Your instructions:
For the records below, tally the lines that contain "background" and give only that number.

BEGIN Data supplied

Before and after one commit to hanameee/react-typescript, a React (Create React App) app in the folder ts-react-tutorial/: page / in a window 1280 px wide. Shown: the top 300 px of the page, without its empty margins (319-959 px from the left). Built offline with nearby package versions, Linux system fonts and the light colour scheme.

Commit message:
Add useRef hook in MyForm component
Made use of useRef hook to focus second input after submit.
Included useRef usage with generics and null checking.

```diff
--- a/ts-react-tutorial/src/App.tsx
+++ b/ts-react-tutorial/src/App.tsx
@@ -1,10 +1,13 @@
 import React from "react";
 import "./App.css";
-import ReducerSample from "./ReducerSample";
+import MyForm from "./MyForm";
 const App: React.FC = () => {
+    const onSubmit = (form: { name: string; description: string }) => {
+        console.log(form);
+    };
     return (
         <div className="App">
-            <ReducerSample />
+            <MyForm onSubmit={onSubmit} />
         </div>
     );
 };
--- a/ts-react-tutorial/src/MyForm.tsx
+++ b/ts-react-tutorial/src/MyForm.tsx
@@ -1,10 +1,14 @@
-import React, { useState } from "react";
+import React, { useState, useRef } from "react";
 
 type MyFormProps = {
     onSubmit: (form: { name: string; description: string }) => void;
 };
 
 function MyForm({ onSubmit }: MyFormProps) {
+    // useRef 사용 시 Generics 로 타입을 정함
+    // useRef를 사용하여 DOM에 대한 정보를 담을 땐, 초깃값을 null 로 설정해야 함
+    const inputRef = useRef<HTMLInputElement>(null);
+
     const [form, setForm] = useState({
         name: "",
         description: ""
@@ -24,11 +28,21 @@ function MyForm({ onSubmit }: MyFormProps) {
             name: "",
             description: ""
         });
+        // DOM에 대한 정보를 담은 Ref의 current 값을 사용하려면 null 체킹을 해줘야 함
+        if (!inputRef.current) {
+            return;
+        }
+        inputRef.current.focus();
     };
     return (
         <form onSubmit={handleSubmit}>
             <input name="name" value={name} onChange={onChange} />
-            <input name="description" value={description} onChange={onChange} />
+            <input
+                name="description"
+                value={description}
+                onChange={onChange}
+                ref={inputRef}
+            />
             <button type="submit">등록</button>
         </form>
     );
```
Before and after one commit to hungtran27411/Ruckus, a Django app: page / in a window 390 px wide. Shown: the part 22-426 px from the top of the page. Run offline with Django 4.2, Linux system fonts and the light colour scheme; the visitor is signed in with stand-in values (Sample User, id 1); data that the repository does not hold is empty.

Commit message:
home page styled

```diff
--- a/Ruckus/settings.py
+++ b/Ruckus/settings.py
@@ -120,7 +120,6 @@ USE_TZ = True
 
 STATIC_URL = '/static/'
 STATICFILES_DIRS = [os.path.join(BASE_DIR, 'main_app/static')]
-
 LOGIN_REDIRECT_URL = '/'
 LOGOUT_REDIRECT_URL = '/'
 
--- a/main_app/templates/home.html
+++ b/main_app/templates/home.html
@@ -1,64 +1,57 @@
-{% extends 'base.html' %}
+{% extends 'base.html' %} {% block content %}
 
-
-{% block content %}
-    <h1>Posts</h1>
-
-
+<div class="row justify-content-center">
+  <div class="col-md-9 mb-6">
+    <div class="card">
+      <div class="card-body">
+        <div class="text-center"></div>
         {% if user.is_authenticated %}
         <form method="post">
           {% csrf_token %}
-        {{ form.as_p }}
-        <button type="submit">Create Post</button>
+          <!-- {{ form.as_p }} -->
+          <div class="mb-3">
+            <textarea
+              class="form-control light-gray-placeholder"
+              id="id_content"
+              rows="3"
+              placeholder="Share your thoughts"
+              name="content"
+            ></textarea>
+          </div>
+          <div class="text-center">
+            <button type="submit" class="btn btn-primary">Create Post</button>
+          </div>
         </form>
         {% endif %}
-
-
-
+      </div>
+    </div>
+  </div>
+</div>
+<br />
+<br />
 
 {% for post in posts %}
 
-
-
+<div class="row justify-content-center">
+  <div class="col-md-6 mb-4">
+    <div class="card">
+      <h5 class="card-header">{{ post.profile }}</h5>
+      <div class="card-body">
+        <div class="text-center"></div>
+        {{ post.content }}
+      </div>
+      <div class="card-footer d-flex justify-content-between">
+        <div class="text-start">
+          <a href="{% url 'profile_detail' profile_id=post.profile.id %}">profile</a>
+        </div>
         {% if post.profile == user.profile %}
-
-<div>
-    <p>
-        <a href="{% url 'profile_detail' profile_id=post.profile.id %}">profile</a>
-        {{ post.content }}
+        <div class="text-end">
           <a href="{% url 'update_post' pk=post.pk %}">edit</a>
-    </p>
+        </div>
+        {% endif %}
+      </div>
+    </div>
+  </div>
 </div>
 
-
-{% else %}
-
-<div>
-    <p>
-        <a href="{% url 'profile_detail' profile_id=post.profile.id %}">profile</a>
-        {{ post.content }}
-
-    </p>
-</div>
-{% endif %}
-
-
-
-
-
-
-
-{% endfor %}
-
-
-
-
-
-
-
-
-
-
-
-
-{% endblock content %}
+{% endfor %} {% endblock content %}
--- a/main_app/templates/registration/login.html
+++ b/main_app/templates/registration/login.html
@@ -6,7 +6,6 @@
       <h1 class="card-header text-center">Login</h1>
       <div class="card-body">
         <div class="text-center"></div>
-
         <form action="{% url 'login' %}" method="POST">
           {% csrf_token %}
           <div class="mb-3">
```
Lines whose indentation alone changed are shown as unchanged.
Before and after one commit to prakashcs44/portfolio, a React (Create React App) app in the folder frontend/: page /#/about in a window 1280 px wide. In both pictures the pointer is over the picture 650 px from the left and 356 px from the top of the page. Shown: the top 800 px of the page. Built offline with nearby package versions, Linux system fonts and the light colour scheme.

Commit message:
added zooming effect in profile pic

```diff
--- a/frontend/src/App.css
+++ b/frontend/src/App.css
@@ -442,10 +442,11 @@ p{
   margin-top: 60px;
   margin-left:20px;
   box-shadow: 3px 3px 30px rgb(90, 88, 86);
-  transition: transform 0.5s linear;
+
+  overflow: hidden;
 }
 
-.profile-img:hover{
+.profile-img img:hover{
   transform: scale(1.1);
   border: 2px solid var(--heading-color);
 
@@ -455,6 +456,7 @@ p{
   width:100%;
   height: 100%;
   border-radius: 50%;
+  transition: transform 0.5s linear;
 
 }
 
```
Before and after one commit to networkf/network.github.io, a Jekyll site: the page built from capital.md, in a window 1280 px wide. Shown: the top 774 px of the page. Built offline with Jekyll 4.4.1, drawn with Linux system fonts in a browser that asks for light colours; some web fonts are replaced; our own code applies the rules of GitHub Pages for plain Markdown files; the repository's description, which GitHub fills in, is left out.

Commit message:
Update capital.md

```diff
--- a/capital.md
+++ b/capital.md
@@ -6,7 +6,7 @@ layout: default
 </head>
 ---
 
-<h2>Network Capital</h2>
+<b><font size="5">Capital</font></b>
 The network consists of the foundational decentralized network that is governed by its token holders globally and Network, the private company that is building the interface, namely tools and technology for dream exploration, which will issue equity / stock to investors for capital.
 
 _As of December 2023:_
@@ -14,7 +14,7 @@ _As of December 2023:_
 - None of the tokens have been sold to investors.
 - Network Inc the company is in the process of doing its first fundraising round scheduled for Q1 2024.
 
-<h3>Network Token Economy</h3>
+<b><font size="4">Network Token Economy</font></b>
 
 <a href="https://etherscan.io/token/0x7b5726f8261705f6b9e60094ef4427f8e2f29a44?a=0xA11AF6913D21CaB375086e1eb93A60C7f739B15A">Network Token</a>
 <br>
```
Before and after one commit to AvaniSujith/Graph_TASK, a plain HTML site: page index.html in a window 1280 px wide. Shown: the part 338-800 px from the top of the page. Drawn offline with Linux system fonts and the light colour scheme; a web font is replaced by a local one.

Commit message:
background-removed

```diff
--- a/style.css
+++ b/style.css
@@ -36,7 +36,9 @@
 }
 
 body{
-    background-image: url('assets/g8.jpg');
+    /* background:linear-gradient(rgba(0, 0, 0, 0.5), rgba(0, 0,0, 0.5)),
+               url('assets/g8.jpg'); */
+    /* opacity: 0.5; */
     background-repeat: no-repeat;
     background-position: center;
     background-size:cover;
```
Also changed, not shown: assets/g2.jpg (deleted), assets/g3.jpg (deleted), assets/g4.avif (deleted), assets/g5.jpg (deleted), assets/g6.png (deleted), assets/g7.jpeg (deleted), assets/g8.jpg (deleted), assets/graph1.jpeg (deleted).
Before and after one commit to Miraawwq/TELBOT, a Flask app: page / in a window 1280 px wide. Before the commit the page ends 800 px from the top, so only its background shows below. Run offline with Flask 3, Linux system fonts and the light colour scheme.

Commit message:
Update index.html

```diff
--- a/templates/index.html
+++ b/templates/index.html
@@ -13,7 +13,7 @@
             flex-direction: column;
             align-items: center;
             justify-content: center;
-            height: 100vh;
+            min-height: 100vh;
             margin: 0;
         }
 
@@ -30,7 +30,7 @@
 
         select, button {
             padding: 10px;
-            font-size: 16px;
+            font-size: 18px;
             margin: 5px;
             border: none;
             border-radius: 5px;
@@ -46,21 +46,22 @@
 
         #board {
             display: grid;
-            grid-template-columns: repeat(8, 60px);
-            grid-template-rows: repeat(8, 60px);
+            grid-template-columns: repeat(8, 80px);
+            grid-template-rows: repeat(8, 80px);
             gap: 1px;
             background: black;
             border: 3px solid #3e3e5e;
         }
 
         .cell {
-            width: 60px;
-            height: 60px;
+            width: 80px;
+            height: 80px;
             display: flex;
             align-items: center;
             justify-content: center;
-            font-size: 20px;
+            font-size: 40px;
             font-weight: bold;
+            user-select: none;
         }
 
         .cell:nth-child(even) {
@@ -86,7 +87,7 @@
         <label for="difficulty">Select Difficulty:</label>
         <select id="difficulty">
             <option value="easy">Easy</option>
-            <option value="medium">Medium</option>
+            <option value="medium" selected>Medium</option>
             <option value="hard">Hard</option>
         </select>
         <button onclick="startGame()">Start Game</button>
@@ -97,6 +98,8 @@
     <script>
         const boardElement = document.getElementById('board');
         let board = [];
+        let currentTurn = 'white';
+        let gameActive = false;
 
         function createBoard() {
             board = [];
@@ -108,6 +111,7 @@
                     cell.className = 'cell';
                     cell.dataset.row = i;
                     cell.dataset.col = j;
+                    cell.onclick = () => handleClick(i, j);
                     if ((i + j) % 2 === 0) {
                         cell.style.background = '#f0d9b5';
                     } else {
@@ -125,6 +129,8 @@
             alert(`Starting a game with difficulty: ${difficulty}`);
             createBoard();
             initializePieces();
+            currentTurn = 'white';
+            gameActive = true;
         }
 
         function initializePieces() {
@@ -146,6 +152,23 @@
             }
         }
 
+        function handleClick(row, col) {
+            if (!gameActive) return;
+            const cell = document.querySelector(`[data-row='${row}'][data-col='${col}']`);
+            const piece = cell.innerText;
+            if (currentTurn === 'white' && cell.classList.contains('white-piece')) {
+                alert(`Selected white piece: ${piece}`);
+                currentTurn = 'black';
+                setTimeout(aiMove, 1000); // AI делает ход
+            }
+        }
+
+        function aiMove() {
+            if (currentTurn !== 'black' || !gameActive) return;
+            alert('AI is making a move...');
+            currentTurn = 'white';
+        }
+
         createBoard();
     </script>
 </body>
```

END Data supplied

Solution:
9